# Description of the task
Every entry is to be reproduced word for word, but the images are not.

# Before-and-after page screenshots
○ ○ ○ ○ ○
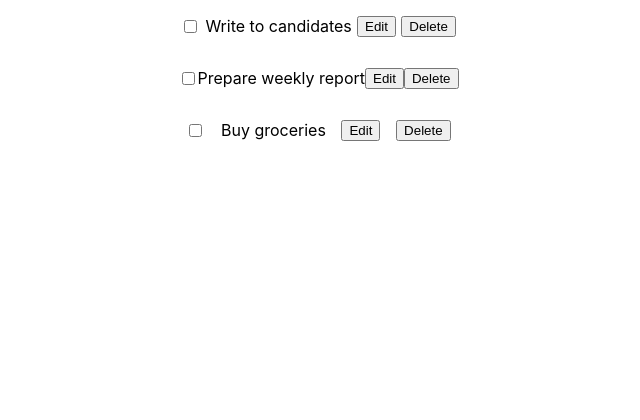
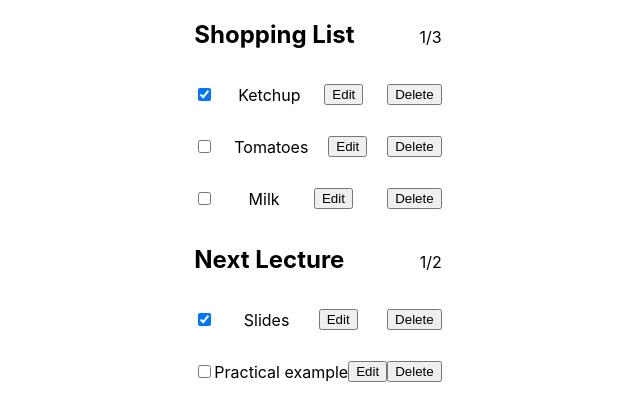
Before and after one commit to calebtrepowski/to-do-app, a React (Create React App) app in the folder front/: page / in a window 1280 px wide. Shown: the top 420 px of the page, without its empty margins (322-962 px from the left). Built offline with nearby package versions, Linux system fonts and the light colour scheme.

Commit message:
front Added completed todos amount

```diff
--- a/front/src/components/index.js
+++ b/front/src/components/index.js
@@ -1,4 +1,5 @@
 import ToDo from "./todo";
 import ToDoList from "./todolist";
+import ToDoFolder from "./todofolder";
 
-export { ToDo, ToDoList };
+export { ToDo, ToDoList, ToDoFolder };
--- a/front/src/components/todo.jsx
+++ b/front/src/components/todo.jsx
@@ -1,13 +1,13 @@
 /*
 todo = {
-  finished: false,
+  completed: false,
   id: 5,
   text: "Buy groceries",
 }; */
 
 import { useState } from "react";
 
-const ToDo = ({ finished, text, id }) => {
+const ToDo = ({ completed, text, id }) => {
   const [editing, setEditing] = useState(false);
   const editTextValue = (e) => {
     setEditing(true);
@@ -15,7 +15,7 @@ const ToDo = ({ finished, text, id }) => {
 
   return (
     <div className="todo">
-      <input type="checkbox" name="completed" checked={finished} />
+      <input type="checkbox" name="completed" checked={completed} />
 
       {editing ? (
         <>
--- /dev/null
+++ b/front/src/components/todofolder.jsx
@@ -0,0 +1,36 @@
+import { useState, useEffect } from "react";
+import ToDo from "./todo";
+
+const ToDoFolder = ({ id, name, items }) => {
+  const [amountCompleted, setAmountCompleted] = useState(0);
+  const calculate_completed = () => {
+    let amount = 0;
+    items.forEach((v) => {
+      if (v.completed) {
+        amount++;
+      }
+    });
+    setAmountCompleted(amount);
+  };
+
+  useEffect(() => {
+    calculate_completed();
+  }, [items]);
+  return (
+    <div className="folder">
+      <div className="folder-header">
+        <h2>{name}</h2>
+        <p>
+          {amountCompleted}/{items.length}
+        </p>
+      </div>
+      {items.map((todo) => (
+        <ToDo {...todo} key={todo.id} />
+      ))}
+
+      <div></div>
+    </div>
+  );
+};
+
+export default ToDoFolder;
--- a/front/src/components/todolist.jsx
+++ b/front/src/components/todolist.jsx
@@ -1,14 +1,15 @@
 import { useContext } from "react";
 import { ToDoContext } from "../providers";
-import ToDo from "./todo";
+import ToDoFolder from "./todofolder";
+
 
 const ToDoList = () => {
 //   const [todos, setTodos] = useContext(ToDoContext);
   const [todos] = useContext(ToDoContext);
   return (
     <div className="todolist">
-      {todos.map((todo) => (
-        <ToDo {...todo} key={todo.id}/>
+      {todos.map((folder) => (
+          <ToDoFolder {...folder} key={folder.id}/>
       ))}
     </div>
   );
--- a/front/src/index.scss
+++ b/front/src/index.scss
@@ -24,11 +24,18 @@ code {
   align-items: stretch;
 }
 
+.folder-header {
+  display: flex;
+  flex-direction: row;
+  align-items: baseline;
+  justify-content: space-between;
+}
+
 .todo {
   display: flex;
   flex-direction: row;
   align-items: center;
-  justify-content: space-around;
+  justify-content: space-between;
   .edit-text {
     margin-top: 16px;
     margin-bottom: 16px;
--- a/front/src/providers/ToDosContext.jsx
+++ b/front/src/providers/ToDosContext.jsx
@@ -17,11 +17,50 @@ const mock_todos = [
     text: "Buy groceries",
   },
 ];
+const mock_todos_folder = [
+  {
+    id: 1234,
+    name: "Shopping List",
+    items: [
+      {
+        id: 3,
+        completed: true,
+        text: "Ketchup",
+      },
+      {
+        id: 4,
+        completed: false,
+        text: "Tomatoes",
+      },
+      {
+        completed: false,
+        id: 5,
+        text: "Milk",
+      },
+    ],
+  },
+  {
+    id: 5653,
+    name: "Next Lecture",
+    items: [
+      {
+        id: 7,
+        completed: true,
+        text: "Slides",
+      },
+      {
+        id: 8,
+        completed: false,
+        text: "Practical example",
+      },
+    ],
+  },
+];
 
 export const ToDoContext = createContext();
 
 export const ToDoProvider = (props) => {
-  const [todos, setTodos] = useState(mock_todos);
+  const [todos, setTodos] = useState(mock_todos_folder);
 
   return (
     <ToDoContext.Provider value={[todos, setTodos]}>
```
○ ○ ○ ○ ○
# Solved exercise
Before and after one commit to calebtrepowski/to-do-app, a React (Create React App) app in the folder front/: page / in a window 1280 px wide. Shown: the top 420 px of the page, without its empty margins (322-962 px from the left). Built offline with nearby package versions, Linux system fonts and the light colour scheme.

Commit message:
front Added completed todos amount

```diff
--- a/front/src/components/index.js
+++ b/front/src/components/index.js
@@ -1,4 +1,5 @@
 import ToDo from "./todo";
 import ToDoList from "./todolist";
+import ToDoFolder from "./todofolder";
 
-export { ToDo, ToDoList };
+export { ToDo, ToDoList, ToDoFolder };
--- a/front/src/components/todo.jsx
+++ b/front/src/components/todo.jsx
@@ -1,13 +1,13 @@
 /*
 todo = {
-  finished: false,
+  completed: false,
   id: 5,
   text: "Buy groceries",
 }; */
 
 import { useState } from "react";
 
-const ToDo = ({ finished, text, id }) => {
+const ToDo = ({ completed, text, id }) => {
   const [editing, setEditing] = useState(false);
   const editTextValue = (e) => {
     setEditing(true);
@@ -15,7 +15,7 @@ const ToDo = ({ finished, text, id }) => {
 
   return (
     <div className="todo">
-      <input type="checkbox" name="completed" checked={finished} />
+      <input type="checkbox" name="completed" checked={completed} />
 
       {editing ? (
         <>
--- /dev/null
+++ b/front/src/components/todofolder.jsx
@@ -0,0 +1,36 @@
+import { useState, useEffect } from "react";
+import ToDo from "./todo";
+
+const ToDoFolder = ({ id, name, items }) => {
+  const [amountCompleted, setAmountCompleted] = useState(0);
+  const calculate_completed = () => {
+    let amount = 0;
+    items.forEach((v) => {
+      if (v.completed) {
+        amount++;
+      }
+    });
+    setAmountCompleted(amount);
+  };
+
+  useEffect(() => {
+    calculate_completed();
+  }, [items]);
+  return (
+    <div className="folder">
+      <div className="folder-header">
+        <h2>{name}</h2>
+        <p>
+          {amountCompleted}/{items.length}
+        </p>
+      </div>
+      {items.map((todo) => (
+        <ToDo {...todo} key={todo.id} />
+      ))}
+
+      <div></div>
+    </div>
+  );
+};
+
+export default ToDoFolder;
--- a/front/src/components/todolist.jsx
+++ b/front/src/components/todolist.jsx
@@ -1,14 +1,15 @@
 import { useContext } from "react";
 import { ToDoContext } from "../providers";
-import ToDo from "./todo";
+import ToDoFolder from "./todofolder";
+
 
 const ToDoList = () => {
 //   const [todos, setTodos] = useContext(ToDoContext);
   const [todos] = useContext(ToDoContext);
   return (
     <div className="todolist">
-      {todos.map((todo) => (
-        <ToDo {...todo} key={todo.id}/>
+      {todos.map((folder) => (
+          <ToDoFolder {...folder} key={folder.id}/>
       ))}
     </div>
   );
--- a/front/src/index.scss
+++ b/front/src/index.scss
@@ -24,11 +24,18 @@ code {
   align-items: stretch;
 }
 
+.folder-header {
+  display: flex;
+  flex-direction: row;
+  align-items: baseline;
+  justify-content: space-between;
+}
+
 .todo {
   display: flex;
   flex-direction: row;
   align-items: center;
-  justify-content: space-around;
+  justify-content: space-between;
   .edit-text {
     margin-top: 16px;
     margin-bottom: 16px;
--- a/front/src/providers/ToDosContext.jsx
+++ b/front/src/providers/ToDosContext.jsx
@@ -17,11 +17,50 @@ const mock_todos = [
     text: "Buy groceries",
   },
 ];
+const mock_todos_folder = [
+  {
+    id: 1234,
+    name: "Shopping List",
+    items: [
+      {
+        id: 3,
+        completed: true,
+        text: "Ketchup",
+      },
+      {
+        id: 4,
+        completed: false,
+        text: "Tomatoes",
+      },
+      {
+        completed: false,
+        id: 5,
+        text: "Milk",
+      },
+    ],
+  },
+  {
+    id: 5653,
+    name: "Next Lecture",
+    items: [
+      {
+        id: 7,
+        completed: true,
+        text: "Slides",
+      },
+      {
+        id: 8,
+        completed: false,
+        text: "Practical example",
+      },
+    ],
+  },
+];
 
 export const ToDoContext = createContext();
 
 export const ToDoProvider = (props) => {
-  const [todos, setTodos] = useState(mock_todos);
+  const [todos, setTodos] = useState(mock_todos_folder);
 
   return (
     <ToDoContext.Provider value={[todos, setTodos]}>
```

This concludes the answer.